=== Section Start ===

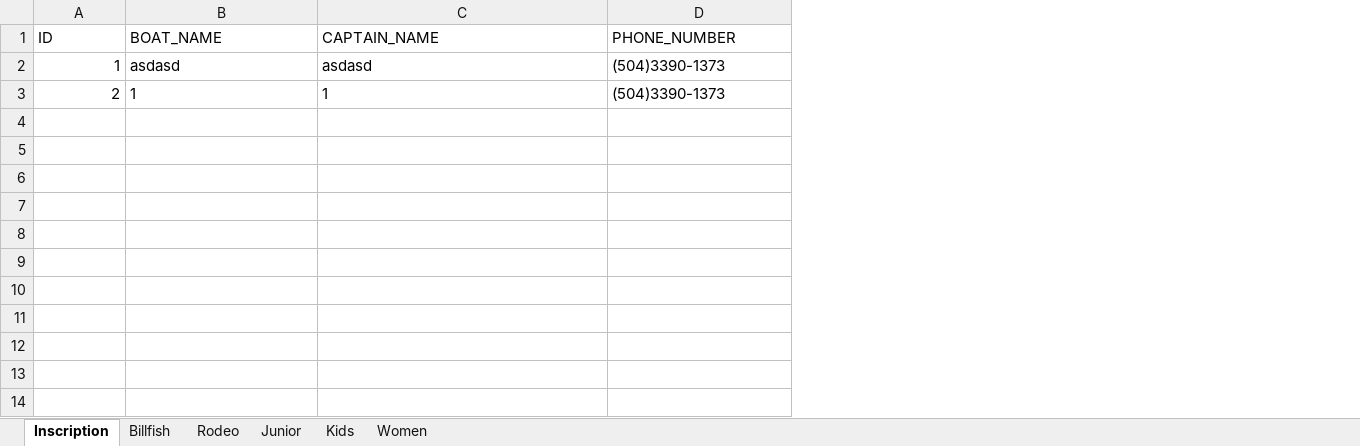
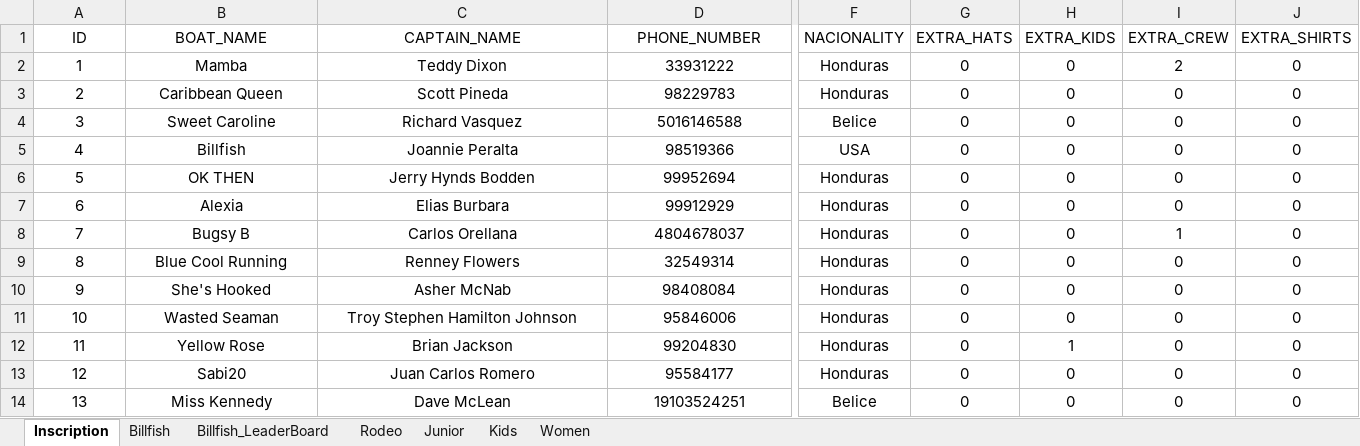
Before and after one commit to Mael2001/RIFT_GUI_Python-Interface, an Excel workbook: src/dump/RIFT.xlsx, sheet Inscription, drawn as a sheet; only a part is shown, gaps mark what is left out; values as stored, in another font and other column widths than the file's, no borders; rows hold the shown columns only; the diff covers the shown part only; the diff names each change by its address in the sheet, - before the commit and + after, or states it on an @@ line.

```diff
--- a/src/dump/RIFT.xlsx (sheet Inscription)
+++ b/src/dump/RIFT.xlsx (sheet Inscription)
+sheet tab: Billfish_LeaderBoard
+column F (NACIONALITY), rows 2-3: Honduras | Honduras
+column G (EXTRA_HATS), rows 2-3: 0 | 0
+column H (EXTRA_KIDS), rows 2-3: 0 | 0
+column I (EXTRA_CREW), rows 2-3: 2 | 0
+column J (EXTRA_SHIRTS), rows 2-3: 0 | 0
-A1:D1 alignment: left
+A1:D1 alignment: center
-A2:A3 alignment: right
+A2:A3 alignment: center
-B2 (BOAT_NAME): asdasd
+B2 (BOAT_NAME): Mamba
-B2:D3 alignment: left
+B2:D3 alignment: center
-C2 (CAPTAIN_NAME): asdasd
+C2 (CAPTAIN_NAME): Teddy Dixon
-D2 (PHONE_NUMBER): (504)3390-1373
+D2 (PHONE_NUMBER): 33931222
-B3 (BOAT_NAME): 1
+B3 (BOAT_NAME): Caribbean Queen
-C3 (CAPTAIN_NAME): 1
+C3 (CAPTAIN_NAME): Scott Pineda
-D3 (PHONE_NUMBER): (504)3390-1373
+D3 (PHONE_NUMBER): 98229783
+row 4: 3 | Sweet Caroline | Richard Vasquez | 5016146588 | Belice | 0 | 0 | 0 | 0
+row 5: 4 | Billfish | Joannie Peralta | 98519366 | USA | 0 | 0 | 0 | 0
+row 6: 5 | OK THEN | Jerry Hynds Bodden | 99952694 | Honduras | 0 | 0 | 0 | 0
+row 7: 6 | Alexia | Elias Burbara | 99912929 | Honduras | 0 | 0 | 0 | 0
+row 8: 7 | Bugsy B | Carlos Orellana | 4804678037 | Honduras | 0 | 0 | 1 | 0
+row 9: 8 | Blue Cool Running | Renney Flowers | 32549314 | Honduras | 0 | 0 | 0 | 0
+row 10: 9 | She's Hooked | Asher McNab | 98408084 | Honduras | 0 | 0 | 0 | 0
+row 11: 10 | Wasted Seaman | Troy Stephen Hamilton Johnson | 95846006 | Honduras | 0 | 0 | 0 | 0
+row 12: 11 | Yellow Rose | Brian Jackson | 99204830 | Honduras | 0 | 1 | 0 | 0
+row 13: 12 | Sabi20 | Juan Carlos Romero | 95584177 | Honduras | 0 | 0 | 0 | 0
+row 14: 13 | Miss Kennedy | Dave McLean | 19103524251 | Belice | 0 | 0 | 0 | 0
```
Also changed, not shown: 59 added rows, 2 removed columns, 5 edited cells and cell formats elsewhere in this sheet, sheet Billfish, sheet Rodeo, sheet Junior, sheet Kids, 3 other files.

=== Section End ===

*TASK OBJECTIVE*: Repeat the listing verbatim. Skip the pictures.

*OUTPUT*:
Before and after one commit to Mael2001/RIFT_GUI_Python-Interface, an Excel workbook: src/dump/RIFT.xlsx, sheet Inscription, drawn as a sheet; only a part is shown, gaps mark what is left out; values as stored, in another font and other column widths than the file's, no borders; rows hold the shown columns only; the diff covers the shown part only; the diff names each change by its address in the sheet, - before the commit and + after, or states it on an @@ line.

```diff
--- a/src/dump/RIFT.xlsx (sheet Inscription)
+++ b/src/dump/RIFT.xlsx (sheet Inscription)
+sheet tab: Billfish_LeaderBoard
+column F (NACIONALITY), rows 2-3: Honduras | Honduras
+column G (EXTRA_HATS), rows 2-3: 0 | 0
+column H (EXTRA_KIDS), rows 2-3: 0 | 0
+column I (EXTRA_CREW), rows 2-3: 2 | 0
+column J (EXTRA_SHIRTS), rows 2-3: 0 | 0
-A1:D1 alignment: left
+A1:D1 alignment: center
-A2:A3 alignment: right
+A2:A3 alignment: center
-B2 (BOAT_NAME): asdasd
+B2 (BOAT_NAME): Mamba
-B2:D3 alignment: left
+B2:D3 alignment: center
-C2 (CAPTAIN_NAME): asdasd
+C2 (CAPTAIN_NAME): Teddy Dixon
-D2 (PHONE_NUMBER): (504)3390-1373
+D2 (PHONE_NUMBER): 33931222
-B3 (BOAT_NAME): 1
+B3 (BOAT_NAME): Caribbean Queen
-C3 (CAPTAIN_NAME): 1
+C3 (CAPTAIN_NAME): Scott Pineda
-D3 (PHONE_NUMBER): (504)3390-1373
+D3 (PHONE_NUMBER): 98229783
+row 4: 3 | Sweet Caroline | Richard Vasquez | 5016146588 | Belice | 0 | 0 | 0 | 0
+row 5: 4 | Billfish | Joannie Peralta | 98519366 | USA | 0 | 0 | 0 | 0
+row 6: 5 | OK THEN | Jerry Hynds Bodden | 99952694 | Honduras | 0 | 0 | 0 | 0
+row 7: 6 | Alexia | Elias Burbara | 99912929 | Honduras | 0 | 0 | 0 | 0
+row 8: 7 | Bugsy B | Carlos Orellana | 4804678037 | Honduras | 0 | 0 | 1 | 0
+row 9: 8 | Blue Cool Running | Renney Flowers | 32549314 | Honduras | 0 | 0 | 0 | 0
+row 10: 9 | She's Hooked | Asher McNab | 98408084 | Honduras | 0 | 0 | 0 | 0
+row 11: 10 | Wasted Seaman | Troy Stephen Hamilton Johnson | 95846006 | Honduras | 0 | 0 | 0 | 0
+row 12: 11 | Yellow Rose | Brian Jackson | 99204830 | Honduras | 0 | 1 | 0 | 0
+row 13: 12 | Sabi20 | Juan Carlos Romero | 95584177 | Honduras | 0 | 0 | 0 | 0
+row 14: 13 | Miss Kennedy | Dave McLean | 19103524251 | Belice | 0 | 0 | 0 | 0
```
Also changed, not shown: 59 added rows, 2 removed columns, 5 edited cells and cell formats elsewhere in this sheet, sheet Billfish, sheet Rodeo, sheet Junior, sheet Kids, 3 other files.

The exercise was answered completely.